Task prompt.
Among the records, how many lines contain "TextEditingController"? Only the number is needed.

Data records.
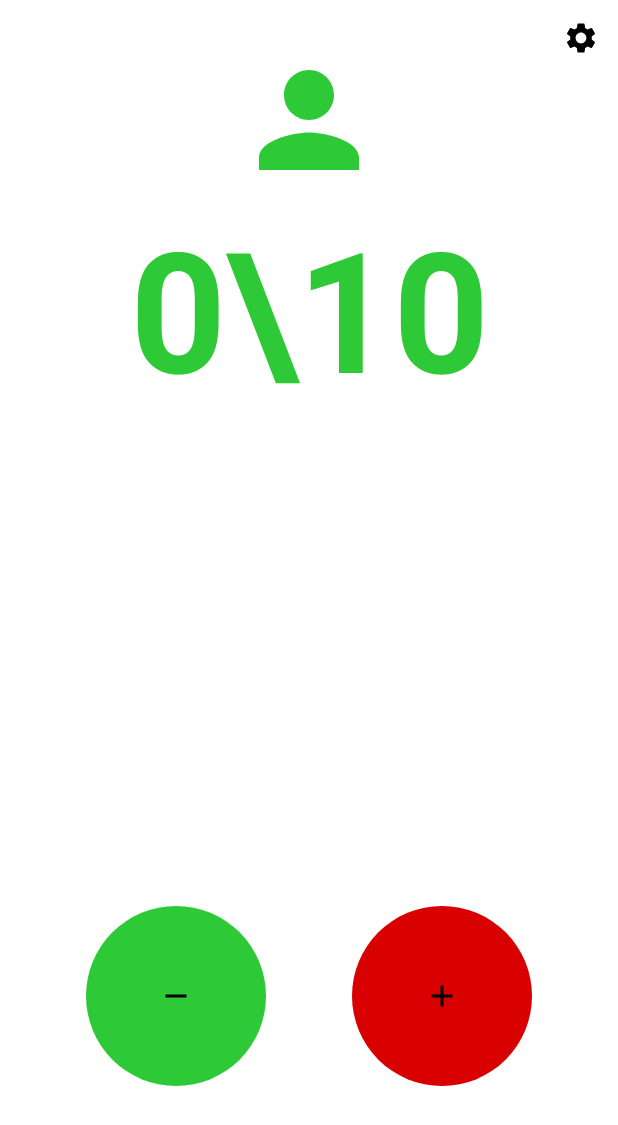
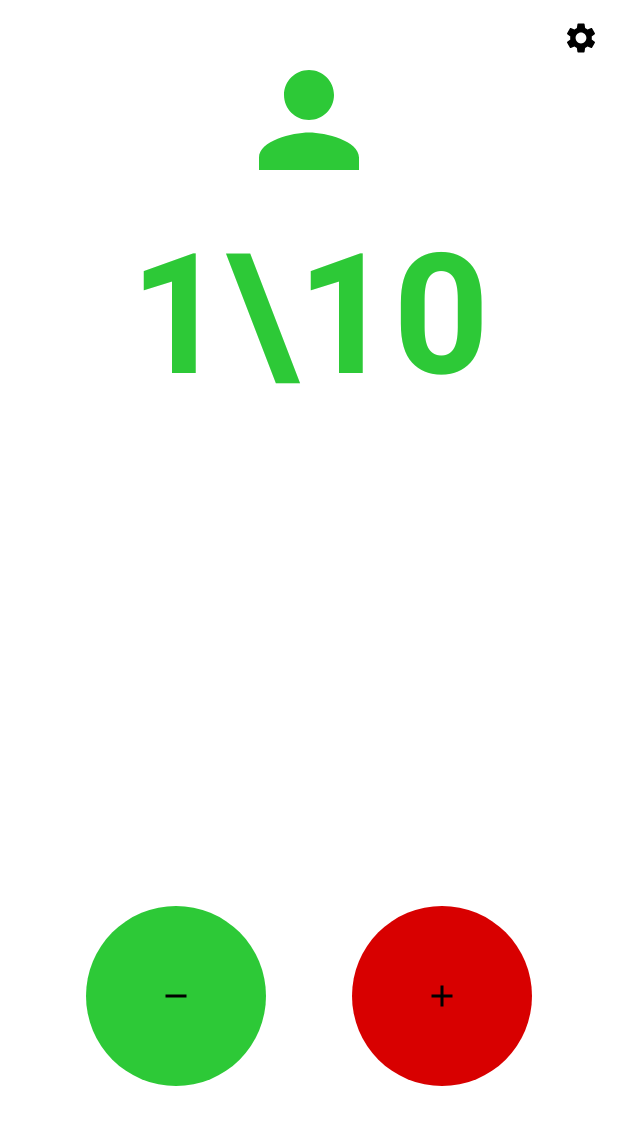
Before and after one commit to antonkesy/customer-counter-android, an Android app: the screen it shows after launch (MainActivity), after a tap on "add customer", on a phone screen of 412 x 824 dp. Shown: the top 1125 px of the screen. Run offline under Robolectric (Android 15) with nearby library versions, the phone set to English and light mode, and no system bars.

Commit message:
fix buttons

```diff
--- a/app/src/main/java/com/antonkesy/customercounter/application/MainActivity.kt
+++ b/app/src/main/java/com/antonkesy/customercounter/application/MainActivity.kt
@@ -70,7 +70,7 @@
     }
 
     private fun setupSubButton() {
-        ValueChangeButton(findViewById(R.id.addBtn)) {
+        ValueChangeButton(findViewById(R.id.subBtn)) {
             audioManager.playClickSound()
             vibrateClick()
             counter.decrement()
```
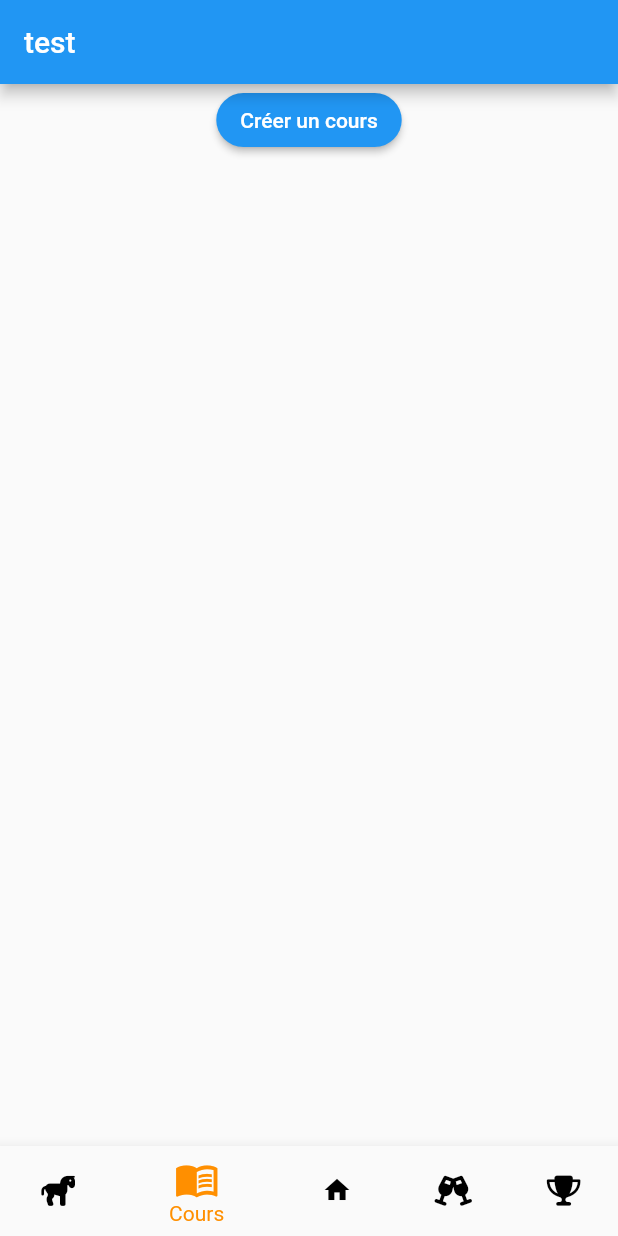
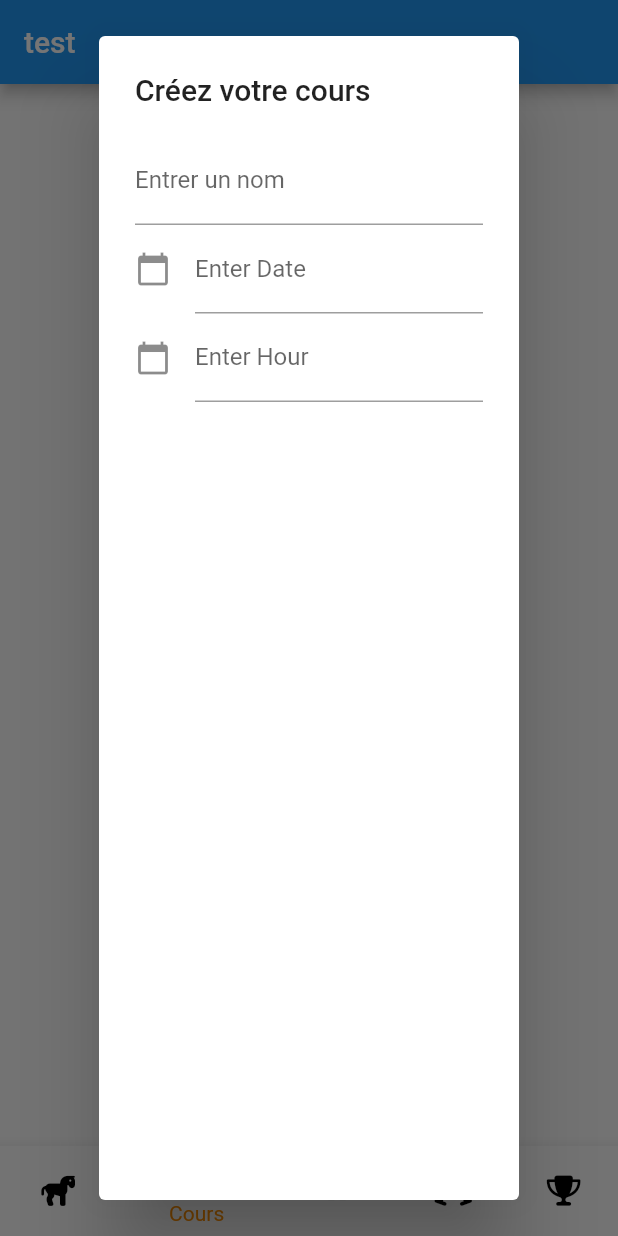
Before and after one commit to DuarteJules/Flutter_Ecurie, a Flutter app: the screen it shows after launch, item 2 of the bottom bar chosen, after a tap on "Créer un cours", on a phone screen of 412 x 824 dp. Run offline on Flutter 3.47's test engine with Material 2 defaults, Android fonts, the phone set to English and light mode, and no system bars; our stand-ins replace flutter_dotenv, font_awesome_flutter; missing offline and left inert: mongo_dart; accounts and stored records are empty.

Commit message:
implement form to create course with date and time WIP

```diff
--- a/lib/screens/course_screen.dart
+++ b/lib/screens/course_screen.dart
@@ -1,6 +1,7 @@
 import 'package:flutter/material.dart';
 
 import '../providers/navigation_bar.dart';
+import '../widgets/course_form.dart';
 import '../widgets/login_form.dart';
 import '../widgets/signup_form.dart';
 
@@ -12,7 +13,6 @@ class CourseScreen extends StatefulWidget {
 }
 
 class _CourseScreenState extends State<CourseScreen> {
-  int login = 0;
 
   @override
   Widget build(BuildContext context) {
@@ -23,13 +23,14 @@ class _CourseScreenState extends State<CourseScreen> {
       body: Center(
           child: Column(children: [
         ElevatedButton(
-          onPressed: () {
-            print("test");
-            // setState(() {
-            //   login = 0;
-            // });
-          },
-          style: ElevatedButton.styleFrom(shape: const StadiumBorder()),
+          onPressed: () => (showDialog<String>(
+              context: context,
+              builder: (BuildContext context) => AlertDialog(
+                  title: const Text('Créez votre cours'),
+                  content: AnimatedContainer(
+                      duration: const Duration(milliseconds: 300),
+                      height: 800,
+                      child: const CourseForm())))),
           child: const Text('Créer un cours'),
         ),
       ])),
--- /dev/null
+++ b/lib/widgets/course_form.dart
@@ -0,0 +1,114 @@
+import 'package:flutter/material.dart';
+import 'package:intl/intl.dart';
+
+class CourseForm extends StatefulWidget {
+  const CourseForm({Key? key}) : super(key: key);
+
+  @override
+  _CourseFormState createState() => _CourseFormState();
+}
+
+class _CourseFormState extends State<CourseForm> {
+  final _formKey = GlobalKey<FormState>();
+  final nameController = TextEditingController();
+  final passwordController = TextEditingController();
+  final titleController = TextEditingController();
+  final descriptionController = TextEditingController();
+  final dateController = TextEditingController();
+  final hourController = TextEditingController();
+
+  @override
+  void dispose() {
+    // Clean up the controller when the widget is disposed.
+    nameController.dispose();
+    passwordController.dispose();
+    titleController.dispose();
+    super.dispose();
+  }
+
+  @override
+  void initState() {
+    dateController.text = ""; //set the initial value of text field
+    super.initState();
+  }
+
+  @override
+  Widget build(BuildContext context) {
+    return Form(
+      key: _formKey,
+      child: Column(children: <Widget>[
+        TextFormField(
+          // The validator receives the text that the user has entered.
+          decoration: const InputDecoration(
+            border: UnderlineInputBorder(),
+            labelText: 'Entrer un nom',
+          ),
+          validator: (value) {
+            if (value == null || value.isEmpty) {
+              return "Entrer du texte s'il vous plait";
+            }
+          },
+          controller: nameController,
+        ),
+        TextField(
+          controller: dateController, //editing controller of this TextField
+          decoration: const InputDecoration(
+              icon: Icon(Icons.calendar_today), //icon of text field
+              labelText: "Enter Date" //label text of field
+              ),
+          readOnly: true, //set it true, so that user will not able to edit text
+          onTap: () async {
+            DateTime? pickedDate = await showDatePicker(
+                context: context,
+                initialDate: DateTime.now(),
+                firstDate: DateTime
+                    .now(), //DateTime.now() - not to allow to choose before today.
+                lastDate: DateTime(2101));
+            if (pickedDate != null) {
+              print(
+                  pickedDate); //pickedDate output format => 2021-03-10 00:00:00.000
+              String formattedDate =
+                  DateFormat('yyyy-MM-dd').format(pickedDate);
+              print(
+                  formattedDate); //formatted date output using intl package =>  2021-03-16
+              setState(() {
+                dateController.text =
+                    formattedDate; //set output date to TextField value.
+              });
+            } else {
+              print("Date is not selected");
+            }
+          },
+        ),
+        TextField(
+          controller: hourController, //editing controller of this TextField
+          decoration: const InputDecoration(
+              icon: Icon(Icons.calendar_today), //icon of text field
+              labelText: "Enter Hour" //label text of field
+              ),
+          readOnly: true, //set it true, so that user will not able to edit text
+          onTap: () async {
+            final selectedTime = await showTimePicker(
+              context: context,
+              initialTime: TimeOfDay.now(),
+              builder: (BuildContext context, Widget? child) {
+                return MediaQuery(
+                  data: MediaQuery.of(context)
+                      .copyWith(alwaysUse24HourFormat: true),
+                  child: child!,
+                );
+              },
+            );
+            if (selectedTime != null) {
+              final text;
+              text = selectedTime.format(context);
+              setState(() {
+                hourController.text = text;
+              });
+            }
+          },
+        ),
+      ]),
+    );
+  }
+}
```
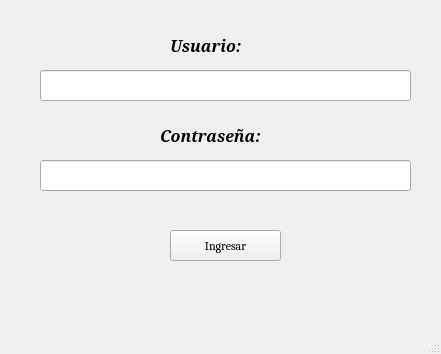
Old version of the form interfaces/ventana_principal.ui in the repository manumoralesv/Entregable-3.
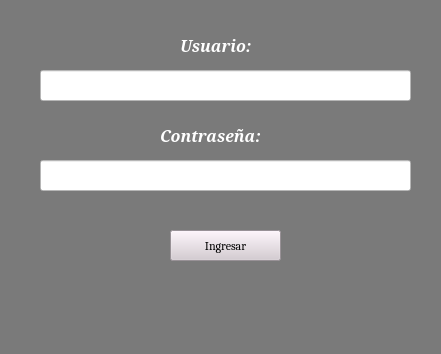
New version of the form.

What changed in the file:
```diff
--- a/interfaces/ventana_principal.ui
+++ b/interfaces/ventana_principal.ui
@@ -13,13 +13,17 @@
   <property name="windowTitle">
    <string>MainWindow</string>
   </property>
+  <property name="styleSheet">
+   <string notr="true">background-color: rgb(122, 122, 122);
+</string>
+  </property>
   <widget class="QWidget" name="centralwidget">
    <widget class="QLabel" name="label">
     <property name="geometry">
      <rect>
-      <x>170</x>
+      <x>180</x>
       <y>30</y>
-      <width>101</width>
+      <width>81</width>
       <height>31</height>
      </rect>
     </property>
@@ -32,6 +36,9 @@
       <bold>true</bold>
      </font>
     </property>
+    <property name="styleSheet">
+     <string notr="true">color: rgb(255, 255, 255);</string>
+    </property>
     <property name="text">
      <string>Usuario:</string>
     </property>
@@ -45,6 +52,9 @@
       <height>31</height>
      </rect>
     </property>
+    <property name="styleSheet">
+     <string notr="true">background-color: rgb(255, 255, 255);</string>
+    </property>
     <property name="text">
      <string/>
     </property>
@@ -63,6 +73,10 @@
       <family>Cambria</family>
      </font>
     </property>
+    <property name="styleSheet">
+     <string notr="true">background-color: rgb(213, 203, 210);
+color: rgb(0, 0, 0);</string>
+    </property>
     <property name="text">
      <string>Ingresar</string>
     </property>
@@ -85,6 +99,9 @@
       <bold>true</bold>
      </font>
     </property>
+    <property name="styleSheet">
+     <string notr="true">color: rgb(255, 255, 255);</string>
+    </property>
     <property name="text">
      <string>Contraseña:</string>
     </property>
@@ -98,6 +115,9 @@
       <height>31</height>
      </rect>
     </property>
+    <property name="styleSheet">
+     <string notr="true">background-color: rgb(255, 255, 255);</string>
+    </property>
     <property name="text">
      <string/>
     </property>
```
Left out of the diff: 2 changed lines with no effect on the pictures.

Task output.
6